To be fair, companies are in business to make money. These companies are competing with others for page views and clicks. To optimize those, companies need to create the best experience for its customers, and that experience is built through acquiring a person’s data.

Because of this, tech goliaths have been gathering data of all types, analyzing it, and then leveraging it to provide an experience tailored toward an individual’s preferences. The results are obvious – compare the accounts of two individuals across their social media, content streaming, and other news-oriented platforms, and you will quickly see that none of them are “the same.” Each platform has optimized what is being displayed towards the known preferences of the user which it is serving.

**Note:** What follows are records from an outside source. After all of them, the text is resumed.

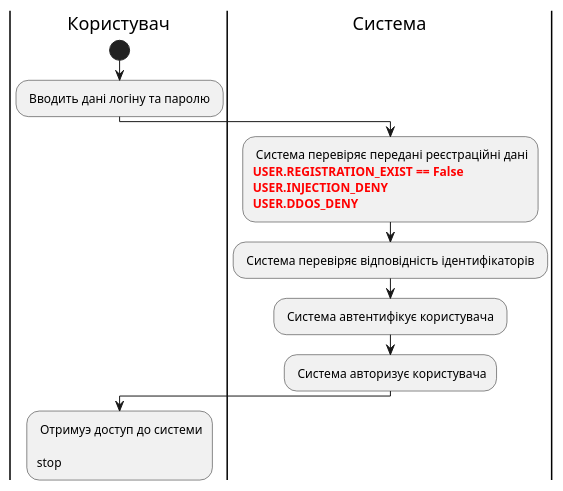
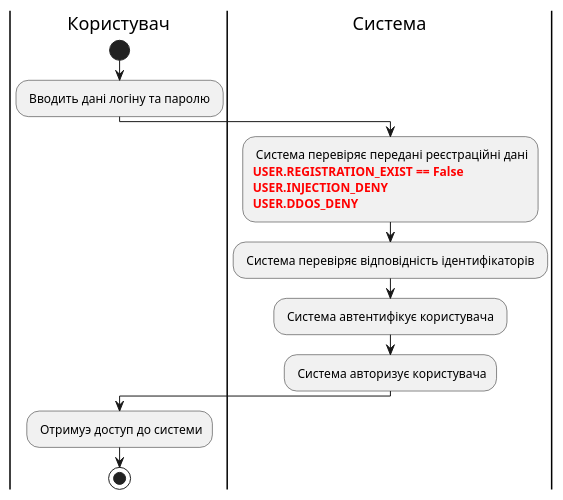
Before and after one commit to anastasiadyvnich/edu_db_labs: the fifth of 14 diagrams in docs/use cases/README.md, drawn with PlantUML. The commit also changed other lines of this file, not shown here.

```diff
--- a/docs/use cases/README.md
+++ b/docs/use cases/README.md
@@ -168,24 +168,24 @@
 @startuml
 
     |Користувач|
     start
     : Вводить дані логіну та паролю ;
 
     |Система|
     : Система перевіряє передані реєстраційні дані
     <font color="red"><b>USER.REGISTRATION_EXIST == False
     <font color="red"><b>USER.INJECTION_DENY
     <font color="red"><b>USER.DDOS_DENY;
 
     : Система перевіряє відповідність ідентифікаторів ;
 
     : Система автентифікує користувача ;
 
     : Система авторизує користувача;
 
     |Користувач|  
-    : Отримуэ доступ до системи 
+    : Отримуэ доступ до системи;
 
     stop;
 
 @enduml
```
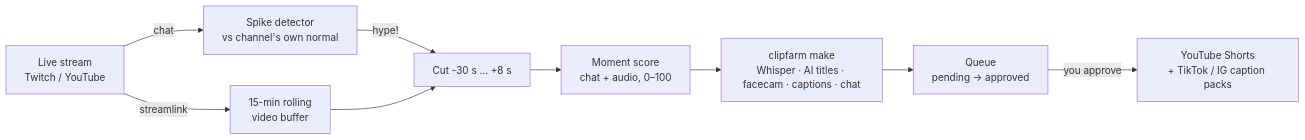
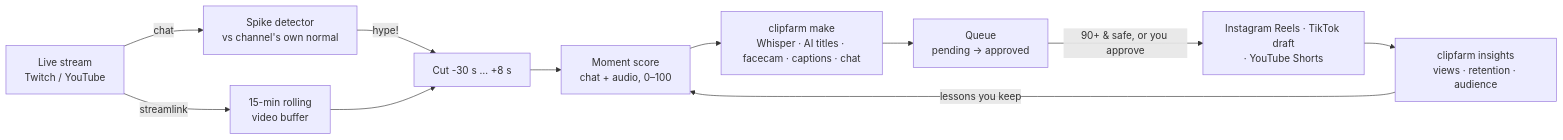
One commit to ancuong1610/Clippy changed the diagram in README.md. Above: the diagram before and after it, drawn with Mermaid. The commit also changed other lines of this file and 3 other files, not shown here.

First line of the commit message:
README: demo video, Instagram/TikTok posting, YouTube rest, analytics, cleanup

````diff
--- a/README.md
+++ b/README.md
@@ -18,11 +27,13 @@
 ```mermaid
 flowchart LR
     A[Live stream<br/>Twitch / YouTube] -->|streamlink| B[15-min rolling<br/>video buffer]
     A -->|chat| C[Spike detector<br/>vs channel's own normal]
     C -->|hype!| D[Cut -30 s … +8 s]
     B --> D
     D --> E[Moment score<br/>chat + audio, 0–100]
     E --> F[clipfarm make<br/>Whisper · AI titles · facecam · captions · chat]
     F --> G[Queue<br/>pending → approved]
-    G -->|you approve| H[YouTube Shorts<br/>+ TikTok / IG caption packs]
+    G -->|90+ & safe, or you approve| H[Instagram Reels · TikTok draft<br/>· YouTube Shorts]
+    H --> I[clipfarm insights<br/>views · retention · audience]
+    I -->|lessons you keep| E
 ```
````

As individuals increasingly enjoy their tailored experience, the company earns more money as the user regularly returns to replicate prior experiences. Eventually, the company packages up its data and makes even more money by selling it to third parties, who are after the same information for their own uses. This cycle repeats over and over again – preventing users from having any real control over their data. Herein lies the issue.

Should the internet continue like this, power will only increase in the hands of the few, and concentrate even further.

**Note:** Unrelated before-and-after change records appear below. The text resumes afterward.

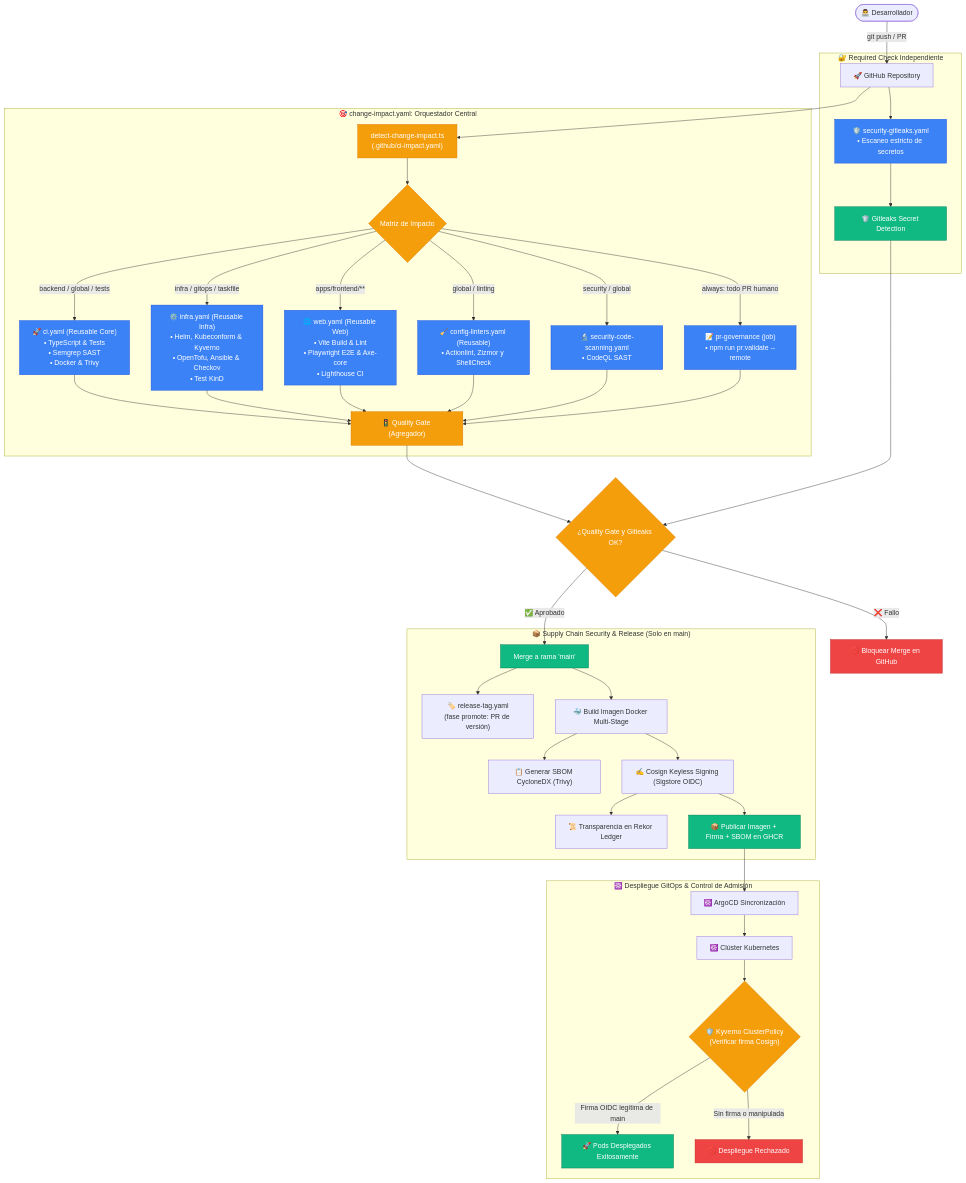
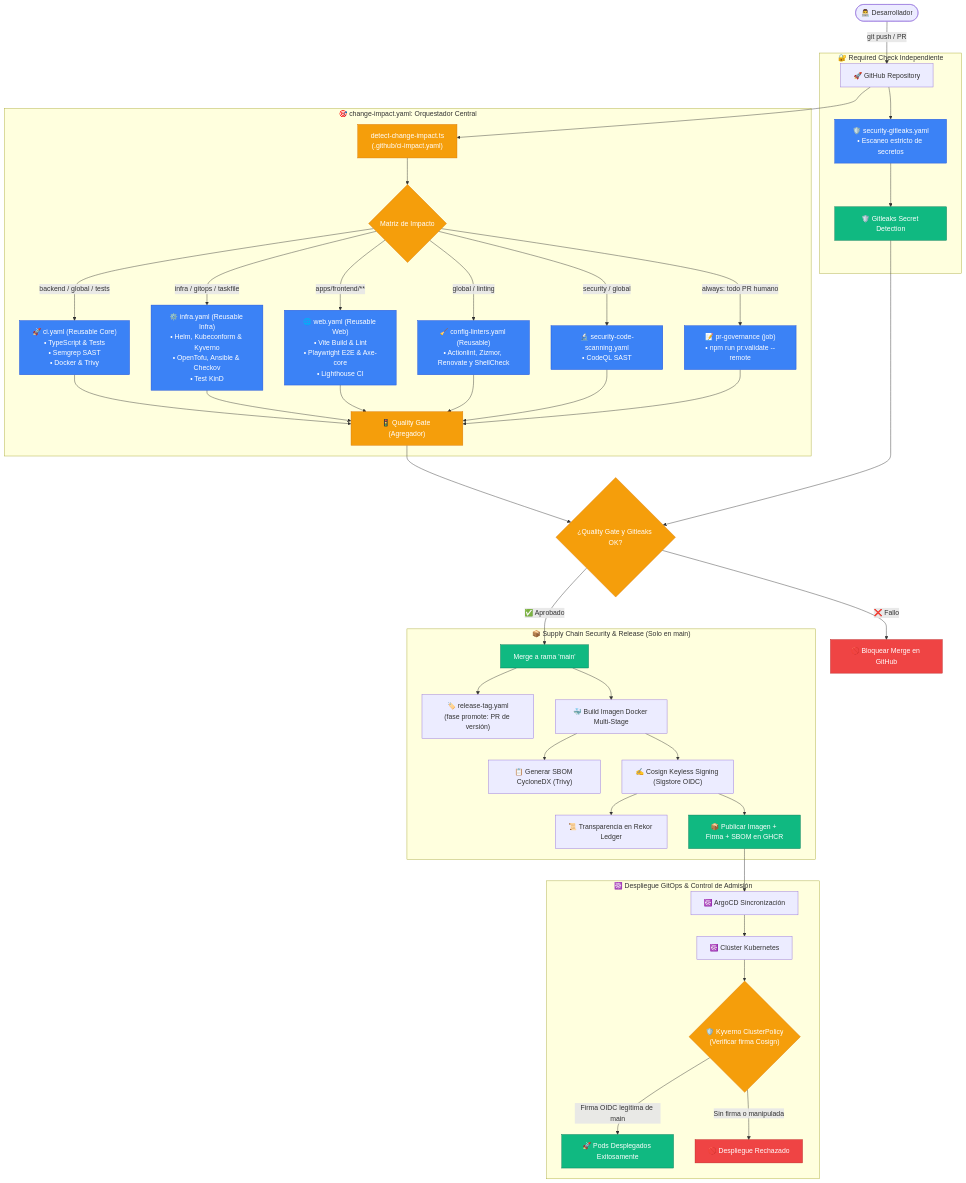
One commit to rocapellino/pokedex changed the diagram in docs/devops/GITHUB_WORKFLOWS_GUIDE.md. Above: the diagram before and after it, drawn with Mermaid. The commit also changed other lines of this file and 7 other files, not shown here.

First line of the commit message:
fix(renovate): quitar la clave //gitsign inválida y validar renovate.json en Config Linters (#584)

````diff
--- a/docs/devops/GITHUB_WORKFLOWS_GUIDE.md
+++ b/docs/devops/GITHUB_WORKFLOWS_GUIDE.md
@@ -49,55 +49,55 @@
 ```mermaid
 flowchart TD
     DEV(["👨‍💻 Desarrollador"]) -->|git push / PR| GH["🚀 GitHub Repository"]
 
     subgraph SEC_INDEPENDENT ["🔐 Required Check Independiente"]
         GH --> WF_LEAKS["🛡️ security-gitleaks.yaml\n• Escaneo estricto de secretos"]
         WF_LEAKS --> CHK_LEAKS["🛡️ Gitleaks Secret Detection"]
     end
 
     subgraph ORCHESTRATOR ["🎯 change-impact.yaml: Orquestador Central"]
         GH --> DETECT["detect-change-impact.ts\n(.github/ci-impact.yaml)"]
         DETECT --> ROUTER{"Matriz de Impacto"}
 
         ROUTER -->|backend / global / tests| WF_CI["🚀 ci.yaml (Reusable Core)\n• TypeScript & Tests\n• Semgrep SAST\n• Docker & Trivy"]
         ROUTER -->|infra / gitops / taskfile| WF_INFRA["⚙️ infra.yaml (Reusable Infra)\n• Helm, Kubeconform & Kyverno\n• OpenTofu, Ansible & Checkov\n• Test KinD"]
         ROUTER -->|apps/frontend/**| WF_WEB["🌐 web.yaml (Reusable Web)\n• Vite Build & Lint\n• Playwright E2E & Axe-core\n• Lighthouse CI"]
-        ROUTER -->|global / linting| WF_MEGA["🧹 config-linters.yaml (Reusable)\n• Actionlint, Zizmor y ShellCheck"]
+        ROUTER -->|global / linting| WF_MEGA["🧹 config-linters.yaml (Reusable)\n• Actionlint, Zizmor, Renovate y ShellCheck"]
         ROUTER -->|security / global| WF_SCAN["🔬 security-code-scanning.yaml\n• CodeQL SAST"]
         ROUTER -->|always: todo PR humano| JOB_PRGOV["📝 pr-governance (job)\n• npm run pr:validate --remote"]
 
         WF_CI & WF_INFRA & WF_WEB & WF_MEGA & WF_SCAN & JOB_PRGOV --> QG["🚦 Quality Gate (Agregador)"]
     end
 
     QG --> QG_DECISION{"¿Quality Gate y Gitleaks OK?"}
     CHK_LEAKS --> QG_DECISION
     QG_DECISION -->|❌ Fallo| BLOCK_PR["🚫 Bloquear Merge en GitHub"]
     QG_DECISION -->|✅ Aprobado| MERGE_MAIN["Merge a rama 'main'"]
 
     subgraph SUPPLY_CHAIN ["📦 Supply Chain Security & Release (Solo en main)"]
         MERGE_MAIN --> BUMP["🏷️ release-tag.yaml\n(fase promote: PR de versión)"]
         MERGE_MAIN --> DOCKER_BUILD["🐳 Build Imagen Docker Multi-Stage"]
         DOCKER_BUILD --> SYFT_SBOM["📋 Generar SBOM CycloneDX (Trivy)"]
         DOCKER_BUILD --> COSIGN_SIGN["✍️ Cosign Keyless Signing (Sigstore OIDC)"]
         COSIGN_SIGN --> REKOR["📜 Transparencia en Rekor Ledger"]
         COSIGN_SIGN --> PUSH_GHCR["📦 Publicar Imagen + Firma + SBOM en GHCR"]
     end
 
     subgraph DEPLOYMENT ["☸️ Despliegue GitOps & Control de Admisión"]
         PUSH_GHCR --> ARGO["☸️ ArgoCD Sincronización"]
         ARGO --> K8S["☸️ Clúster Kubernetes"]
         K8S --> KYVERNO{"🛡️ Kyverno ClusterPolicy\n(Verificar firma Cosign)"}
         KYVERNO -->|Firma OIDC legítima de main| DEPLOY_OK["🚀 Pods Desplegados Exitosamente"]
         KYVERNO -->|Sin firma o manipulada| DEPLOY_FAIL["🚫 Despliegue Rechazado"]
     end
 
     classDef normal fill:#3b82f6,stroke:#1d4ed8,color:#fff;
     classDef gate fill:#f59e0b,stroke:#d97706,color:#fff;
     classDef success fill:#10b981,stroke:#047857,color:#fff;
     classDef error fill:#ef4444,stroke:#b91c1c,color:#fff;
 
     class WF_WEB,WF_INFRA,WF_LEAKS,WF_CI,WF_MEGA,WF_SCAN,JOB_PRGOV normal;
     class DETECT,ROUTER,QG,QG_DECISION,KYVERNO gate;
     class MERGE_MAIN,PUSH_GHCR,DEPLOY_OK,CHK_LEAKS success;
     class BLOCK_PR,DEPLOY_FAIL error;
 ```
````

Web3 – No One Owns Anything, We All Own Our Own Thing

Web3 is also often referred to as the “Decentralized Web.” In Web3, data will be interconnected in a decentralized way. These connections are made possible through decentralized protocols, which are the foundations of blockchain and crypto.

In Web2 world, the central authority can often be viewed as the law – determining the validity of transactions, what can and cannot be done on a platform, and more. Did you ever want to send money to someone else but the bank was closed? The bank is the “law” – and you rely on it to do what you need.

In Web3 world, there is no central authority, and computerized code is the law. Want to transfer money to someone else? The network simply makes the determination of whether you have the funds to send, and ultimately approves a transfer of funds once the checks have been passed.

To the average internet user, things will likely continue to look the same. Apps will continue to work as they always have. However, behind the screens, the backend will look vastly different. Principally, no more centralized servers managed by the likes of Google, Meta, Twitter, and more.

If it’s not clear by now, Web3 is “built by people, for the people.” Its lack of centralization means that online control shifts to each individual, and that the data and privacy that goes along with it, can finally stay under the control of every person who experiences the Web3 economy. This, along with other factors, will unlock entirely new possibilities, level the playing field for everyone globally, and create a new form of value which is not even imaginable (or possible) on the internet today.